'Here lieth ye body of Walter Walsh who departed this life 3rd day of November, being aged 83 years, 1702, Son of Michael Walsh of Great Shelsley, who left him a fine estate in Shelesley, Hartlebury, and Areley, who was ruinated by 3 Quackers, 2 Lawyers, and a fanatick to help them.'
In the churchyard south-west of the church is the curious monument of Sir Henry Coningsby kt., who died in 1701. (fn. 25) The memorial takes the form of a short length of churchyard wall, composed of large blocks of sandstone, averaging 4 ft. 6 in. in length by 1 ft. 10 in. deep, and 1 ft. 8 in. thick. Upon it is inscribed in large Roman capitals:
A tall sundial, dated 1687 and having a figure of Time on the stem, stood till recently in the churchyard, but was blown down in a gale on Christmas Eve, 1912. It was brought here from Hartlebury, where it was known as the 'Wizard's Pillar,' having been made by one Fidkin, reputed to be a wizard, and set up in his garden. (fn. 26)
The plate consists of a silver cup of 1571; a cover paten of 1570, inscribed on the foot 'Anó Dńi 1571'; a paten, presented in 1909, a facsimile of the preceding piece; a large plated flagon inscribed I.B. [-] I.B [-] C.W.S.; and a plated silver paten.
The registers before 1812 are as follows: (i) baptisms 1539 to 1665 (there is a gap between 1640 and 1645), marriages 1539 to 1664 (no entries from 1643 to 1650), burials 1539 to 1665; (ii) baptisms 1666 to 1702, marriages 1667 to 1702, burials 1665 to 1702; (iii) baptisms and burials 1703 to 1794, marriages 1703 to 1754; (iv) marriages 1754 to 1780 (printed forms torn out and slipped into the volume), and marriages 1783 to 1812, bound into the volume; (v) baptisms 1783 to 1812; (vi) burials 1784 to 1812.
The earliest mention of the church at Areley is probably Lazamon's reference, circa 1200, to the noble church upon the Severn's bank at 'Ernleie.' In 1291 it was taxed at £5 13s. 4d., as the 'chapel of Arleia,' (fn. 27) and it was still looked upon as a dependent chapel of Martley in the middle of the 17th century, (fn. 28) the advowson always belonging to the rectors of Martley. (fn. 29) The date at which Areley Kings became parochial is not known, but probably its dependence on the mother church consisted merely of a money payment even in the 14th century, for it is called a church in 1340, (fn. 30) and is returned as a separate rectory in 1535, when an annual pension of 6s. 8d. was paid to the parish church of Martley by the rector. (fn. 31)
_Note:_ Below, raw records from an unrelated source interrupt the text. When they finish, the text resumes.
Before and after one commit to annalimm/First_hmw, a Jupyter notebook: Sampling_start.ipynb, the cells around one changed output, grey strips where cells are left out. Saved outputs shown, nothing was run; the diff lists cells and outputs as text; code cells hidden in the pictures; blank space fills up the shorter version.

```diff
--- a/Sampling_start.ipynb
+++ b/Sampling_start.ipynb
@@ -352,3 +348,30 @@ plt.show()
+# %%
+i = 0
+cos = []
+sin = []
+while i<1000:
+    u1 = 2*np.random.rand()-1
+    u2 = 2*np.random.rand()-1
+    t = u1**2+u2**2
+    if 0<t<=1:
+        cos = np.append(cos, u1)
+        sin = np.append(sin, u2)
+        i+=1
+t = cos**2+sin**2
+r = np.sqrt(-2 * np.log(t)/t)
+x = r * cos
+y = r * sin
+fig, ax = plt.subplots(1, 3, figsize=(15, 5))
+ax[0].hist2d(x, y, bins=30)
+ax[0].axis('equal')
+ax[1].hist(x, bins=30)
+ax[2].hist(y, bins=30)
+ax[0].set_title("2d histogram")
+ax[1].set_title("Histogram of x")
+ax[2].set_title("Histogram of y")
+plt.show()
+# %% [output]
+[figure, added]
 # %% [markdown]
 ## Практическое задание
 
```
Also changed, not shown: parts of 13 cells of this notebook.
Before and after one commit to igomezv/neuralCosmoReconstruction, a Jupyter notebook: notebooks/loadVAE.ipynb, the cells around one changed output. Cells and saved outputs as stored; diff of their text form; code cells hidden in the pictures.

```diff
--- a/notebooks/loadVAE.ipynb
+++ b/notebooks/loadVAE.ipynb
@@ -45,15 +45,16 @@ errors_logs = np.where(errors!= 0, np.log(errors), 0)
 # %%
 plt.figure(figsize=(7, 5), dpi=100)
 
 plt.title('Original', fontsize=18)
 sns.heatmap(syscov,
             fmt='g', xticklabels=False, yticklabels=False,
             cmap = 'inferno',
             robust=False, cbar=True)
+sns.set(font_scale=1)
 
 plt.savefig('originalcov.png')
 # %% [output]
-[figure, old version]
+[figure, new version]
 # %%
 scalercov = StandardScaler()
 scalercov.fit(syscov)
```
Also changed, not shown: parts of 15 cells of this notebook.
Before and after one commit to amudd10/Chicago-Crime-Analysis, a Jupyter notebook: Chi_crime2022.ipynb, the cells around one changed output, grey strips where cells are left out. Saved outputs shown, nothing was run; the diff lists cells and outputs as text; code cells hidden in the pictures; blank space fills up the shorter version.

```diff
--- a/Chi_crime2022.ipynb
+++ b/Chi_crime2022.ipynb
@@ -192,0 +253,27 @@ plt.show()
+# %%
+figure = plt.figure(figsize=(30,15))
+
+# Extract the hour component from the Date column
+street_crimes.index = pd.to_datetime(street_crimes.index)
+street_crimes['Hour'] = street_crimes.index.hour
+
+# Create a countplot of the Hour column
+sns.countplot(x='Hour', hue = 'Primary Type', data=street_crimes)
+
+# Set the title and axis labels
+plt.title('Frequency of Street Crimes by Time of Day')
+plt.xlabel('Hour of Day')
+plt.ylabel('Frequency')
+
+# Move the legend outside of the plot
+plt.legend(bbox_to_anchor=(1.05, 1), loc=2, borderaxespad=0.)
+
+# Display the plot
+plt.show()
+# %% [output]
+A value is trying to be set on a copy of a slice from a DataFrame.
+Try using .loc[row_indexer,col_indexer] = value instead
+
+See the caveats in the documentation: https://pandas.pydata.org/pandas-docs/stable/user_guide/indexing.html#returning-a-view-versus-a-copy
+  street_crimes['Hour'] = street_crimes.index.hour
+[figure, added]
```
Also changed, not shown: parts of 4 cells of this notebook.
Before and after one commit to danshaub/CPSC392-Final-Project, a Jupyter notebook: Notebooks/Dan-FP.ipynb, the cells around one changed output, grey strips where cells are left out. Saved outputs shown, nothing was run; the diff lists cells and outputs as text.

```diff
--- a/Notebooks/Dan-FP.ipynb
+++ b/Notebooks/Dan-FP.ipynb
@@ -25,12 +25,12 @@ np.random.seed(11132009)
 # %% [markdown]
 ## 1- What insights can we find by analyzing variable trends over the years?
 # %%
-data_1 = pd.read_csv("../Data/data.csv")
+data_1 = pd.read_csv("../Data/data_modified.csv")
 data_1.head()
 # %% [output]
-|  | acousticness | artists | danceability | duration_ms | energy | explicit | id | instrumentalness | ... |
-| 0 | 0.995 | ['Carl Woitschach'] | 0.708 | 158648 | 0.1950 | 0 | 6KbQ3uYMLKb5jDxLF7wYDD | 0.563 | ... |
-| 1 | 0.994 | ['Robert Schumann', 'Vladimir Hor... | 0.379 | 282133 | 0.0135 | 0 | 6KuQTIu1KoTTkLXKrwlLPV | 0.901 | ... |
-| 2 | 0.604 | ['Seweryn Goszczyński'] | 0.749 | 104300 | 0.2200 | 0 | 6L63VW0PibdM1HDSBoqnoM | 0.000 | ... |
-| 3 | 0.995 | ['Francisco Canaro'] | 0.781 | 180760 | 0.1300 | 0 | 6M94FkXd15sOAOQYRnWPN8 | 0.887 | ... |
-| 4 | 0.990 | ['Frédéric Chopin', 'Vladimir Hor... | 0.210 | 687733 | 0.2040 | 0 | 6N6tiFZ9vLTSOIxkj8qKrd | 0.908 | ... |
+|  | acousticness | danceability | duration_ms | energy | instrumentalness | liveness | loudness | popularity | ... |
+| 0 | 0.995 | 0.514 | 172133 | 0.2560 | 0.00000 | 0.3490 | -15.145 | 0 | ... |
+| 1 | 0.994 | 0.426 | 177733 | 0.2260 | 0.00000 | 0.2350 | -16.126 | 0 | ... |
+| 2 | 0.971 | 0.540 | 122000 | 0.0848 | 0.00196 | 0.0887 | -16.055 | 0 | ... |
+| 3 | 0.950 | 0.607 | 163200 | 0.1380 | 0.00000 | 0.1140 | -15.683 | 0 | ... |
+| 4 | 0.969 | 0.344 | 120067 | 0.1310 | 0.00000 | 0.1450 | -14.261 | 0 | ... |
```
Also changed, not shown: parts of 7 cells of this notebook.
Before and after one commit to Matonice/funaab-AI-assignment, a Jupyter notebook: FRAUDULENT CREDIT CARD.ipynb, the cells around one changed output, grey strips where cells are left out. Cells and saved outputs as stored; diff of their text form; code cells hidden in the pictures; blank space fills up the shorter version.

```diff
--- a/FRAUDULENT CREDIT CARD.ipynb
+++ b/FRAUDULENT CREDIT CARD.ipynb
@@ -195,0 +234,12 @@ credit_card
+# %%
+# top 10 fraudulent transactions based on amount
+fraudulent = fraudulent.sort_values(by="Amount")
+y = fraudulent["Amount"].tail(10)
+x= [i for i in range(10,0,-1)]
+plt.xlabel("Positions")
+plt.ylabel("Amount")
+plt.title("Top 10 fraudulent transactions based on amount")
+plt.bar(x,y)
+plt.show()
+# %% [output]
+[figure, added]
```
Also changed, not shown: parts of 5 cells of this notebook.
At the Dissolution the yearly value of a parcel of land given for the maintenance of certain masses at Areley known as St. Catherine's Masses was 5s. (fn. 32) A grant was made to Cecily Pickerell, widow, and her heirs, on 6 February 1563, among other premises given to superstitious uses, of a cottage in Dunley. (fn. 33)
The funds of certain of the charities mentioned on the church table were expended in or about the year 1810 in the erection of cottages on the waste for decayed labourers, and the funds of other charities were lost through the insolvency of the holder thereof. The official trustees, however, hold the funds of the following charities, namely:
The Church Lands, or the Pound Farm Charity, (fn. 34) consist of a piece of freehold land containing 6 a. 3 r. and a house at Astley Cross, let at £15 a year, which is applied towards general church expenses.